In simple terms, diversification is achieved when the risk of the combination of the stocks in a portfolio is less than the combination of the risks of the stocks in the portfolio. (The idea is to add stocks to the portfolio provided that diversification is increased.) The diversification ratio results from dividing the combination of the risks by the risk of the combination.
The result of all the math is what Roehri calls is an “agnostic portfolio,” one, he said that’s free of bias and made without forecasts or bets. (The portfolio is re-balanced each quarter.)
But caps and minimum weights are placed on the number of stocks in the portfolio: for the U.S. product the maximum weight is 1.50 per cent; for the Canadian product the cap is three per cent.
On a back-tested basis, Roehri said TOBAM’s approach, across a number of markets, generates an excess return of one per cent — three percent — and a reduction in volatility of 15-20 per cent — relative to the benchmark. (A cynic would say that there’s never been a bad back-test.)
He adds maximum diversification differs from a so-called “smart beta” strategy and a low volatility strategy. “We are a little bit of everything,” adding TOBAM should be a “core portfolio” for investors.
Roehri is in Canada as part of a marketing effort to attract retail investors.

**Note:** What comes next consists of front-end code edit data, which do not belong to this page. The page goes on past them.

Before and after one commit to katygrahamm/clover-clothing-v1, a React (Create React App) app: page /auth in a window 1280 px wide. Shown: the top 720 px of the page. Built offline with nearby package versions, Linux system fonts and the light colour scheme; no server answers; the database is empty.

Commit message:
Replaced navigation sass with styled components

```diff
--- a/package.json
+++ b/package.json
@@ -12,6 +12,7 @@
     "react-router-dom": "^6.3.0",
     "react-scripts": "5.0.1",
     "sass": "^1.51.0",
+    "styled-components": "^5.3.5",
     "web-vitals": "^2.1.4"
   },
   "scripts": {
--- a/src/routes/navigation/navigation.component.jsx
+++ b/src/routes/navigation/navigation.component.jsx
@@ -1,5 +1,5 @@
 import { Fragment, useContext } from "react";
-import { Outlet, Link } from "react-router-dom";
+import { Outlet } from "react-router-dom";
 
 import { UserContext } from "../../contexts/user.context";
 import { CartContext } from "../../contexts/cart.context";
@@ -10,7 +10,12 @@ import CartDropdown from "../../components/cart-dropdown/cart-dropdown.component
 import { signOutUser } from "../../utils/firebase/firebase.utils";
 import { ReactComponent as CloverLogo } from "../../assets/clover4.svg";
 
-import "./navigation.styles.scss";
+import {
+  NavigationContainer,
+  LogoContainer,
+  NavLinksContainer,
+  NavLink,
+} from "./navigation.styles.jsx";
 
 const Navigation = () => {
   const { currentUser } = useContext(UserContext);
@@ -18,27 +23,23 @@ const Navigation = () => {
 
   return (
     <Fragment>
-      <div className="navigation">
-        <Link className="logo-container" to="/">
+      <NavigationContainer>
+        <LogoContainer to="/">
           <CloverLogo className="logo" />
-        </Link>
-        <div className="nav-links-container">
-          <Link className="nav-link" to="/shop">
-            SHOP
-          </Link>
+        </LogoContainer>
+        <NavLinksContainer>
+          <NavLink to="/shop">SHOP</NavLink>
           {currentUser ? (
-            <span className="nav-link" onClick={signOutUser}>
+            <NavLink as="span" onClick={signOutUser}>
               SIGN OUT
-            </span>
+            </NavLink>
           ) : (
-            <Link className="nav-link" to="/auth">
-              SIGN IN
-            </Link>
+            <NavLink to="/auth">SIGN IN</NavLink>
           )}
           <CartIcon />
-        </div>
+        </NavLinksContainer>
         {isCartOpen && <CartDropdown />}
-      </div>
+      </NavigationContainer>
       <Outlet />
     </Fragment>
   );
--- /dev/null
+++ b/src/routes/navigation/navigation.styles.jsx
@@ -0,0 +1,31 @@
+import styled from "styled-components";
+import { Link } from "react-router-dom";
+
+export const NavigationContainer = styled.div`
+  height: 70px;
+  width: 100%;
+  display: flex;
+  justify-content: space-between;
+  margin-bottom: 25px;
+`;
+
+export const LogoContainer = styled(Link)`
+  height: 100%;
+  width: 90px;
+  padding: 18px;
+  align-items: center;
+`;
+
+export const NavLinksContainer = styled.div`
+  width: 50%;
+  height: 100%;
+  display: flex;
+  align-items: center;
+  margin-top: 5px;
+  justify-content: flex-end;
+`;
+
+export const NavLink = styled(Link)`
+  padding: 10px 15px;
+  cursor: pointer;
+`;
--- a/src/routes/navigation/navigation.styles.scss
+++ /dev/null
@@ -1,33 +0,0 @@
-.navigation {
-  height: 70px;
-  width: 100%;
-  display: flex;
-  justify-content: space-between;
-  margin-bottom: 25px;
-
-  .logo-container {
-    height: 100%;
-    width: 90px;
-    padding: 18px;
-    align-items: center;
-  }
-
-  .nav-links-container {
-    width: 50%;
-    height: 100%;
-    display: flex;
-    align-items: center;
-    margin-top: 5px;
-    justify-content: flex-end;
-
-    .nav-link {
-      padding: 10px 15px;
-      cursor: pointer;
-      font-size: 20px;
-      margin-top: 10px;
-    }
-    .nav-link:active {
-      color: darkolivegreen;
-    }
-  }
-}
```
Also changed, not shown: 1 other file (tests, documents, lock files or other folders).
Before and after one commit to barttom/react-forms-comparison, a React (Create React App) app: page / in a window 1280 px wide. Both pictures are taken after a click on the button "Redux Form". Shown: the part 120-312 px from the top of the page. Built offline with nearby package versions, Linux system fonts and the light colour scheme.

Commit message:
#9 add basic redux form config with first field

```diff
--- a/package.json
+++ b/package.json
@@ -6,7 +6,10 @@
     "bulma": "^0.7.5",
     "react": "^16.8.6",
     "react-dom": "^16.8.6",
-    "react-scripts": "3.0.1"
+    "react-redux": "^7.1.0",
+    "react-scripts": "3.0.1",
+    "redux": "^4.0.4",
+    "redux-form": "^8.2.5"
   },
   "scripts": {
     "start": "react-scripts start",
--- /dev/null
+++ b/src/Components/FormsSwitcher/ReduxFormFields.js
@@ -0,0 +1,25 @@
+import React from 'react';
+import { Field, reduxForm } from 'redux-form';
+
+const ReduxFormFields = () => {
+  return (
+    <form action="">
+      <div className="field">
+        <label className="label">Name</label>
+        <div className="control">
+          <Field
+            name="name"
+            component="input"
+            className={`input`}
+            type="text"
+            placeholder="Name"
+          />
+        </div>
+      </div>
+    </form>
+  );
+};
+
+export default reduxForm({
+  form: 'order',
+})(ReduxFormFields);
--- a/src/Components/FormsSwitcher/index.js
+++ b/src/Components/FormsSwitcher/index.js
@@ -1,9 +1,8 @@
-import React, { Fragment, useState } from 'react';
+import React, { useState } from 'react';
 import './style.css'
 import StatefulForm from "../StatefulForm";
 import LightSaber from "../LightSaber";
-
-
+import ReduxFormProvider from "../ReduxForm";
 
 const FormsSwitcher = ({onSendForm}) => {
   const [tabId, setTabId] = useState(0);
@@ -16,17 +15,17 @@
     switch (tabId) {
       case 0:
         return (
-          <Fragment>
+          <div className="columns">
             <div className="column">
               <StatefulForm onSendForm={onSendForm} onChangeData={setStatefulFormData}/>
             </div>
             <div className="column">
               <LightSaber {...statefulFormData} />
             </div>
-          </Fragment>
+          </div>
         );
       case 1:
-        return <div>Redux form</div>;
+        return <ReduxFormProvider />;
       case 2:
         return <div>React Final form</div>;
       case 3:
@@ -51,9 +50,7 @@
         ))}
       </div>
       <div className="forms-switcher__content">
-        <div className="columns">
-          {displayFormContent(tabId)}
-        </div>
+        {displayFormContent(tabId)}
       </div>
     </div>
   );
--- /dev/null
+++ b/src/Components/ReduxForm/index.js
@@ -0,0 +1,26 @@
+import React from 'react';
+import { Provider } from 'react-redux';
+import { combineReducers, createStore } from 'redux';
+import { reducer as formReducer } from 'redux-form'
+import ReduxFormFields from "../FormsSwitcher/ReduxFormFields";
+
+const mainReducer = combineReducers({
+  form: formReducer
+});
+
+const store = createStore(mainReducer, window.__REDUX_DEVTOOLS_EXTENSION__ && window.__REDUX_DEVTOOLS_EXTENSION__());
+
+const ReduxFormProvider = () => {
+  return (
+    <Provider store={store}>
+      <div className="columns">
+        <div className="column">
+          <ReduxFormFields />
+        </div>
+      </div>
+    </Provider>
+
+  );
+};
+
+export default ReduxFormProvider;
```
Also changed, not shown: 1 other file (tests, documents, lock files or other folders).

Last year TOBAM and Mackenzie Investment Partners signed a deal where a series of ETFs based on the former’s Maximum Diversification Index Series would be launched. Those efforts have resulted in about $150 million of assets.
That partnership was established after TOBAM secured mandates (totaling US$1.5 billion) from a number of Canadian institutions.
“We created a company in 2005 around a concept. Institutional investors are the best investors to buy a concept. And there are a lot of large sophisticated institutional investors in Canada,” he said.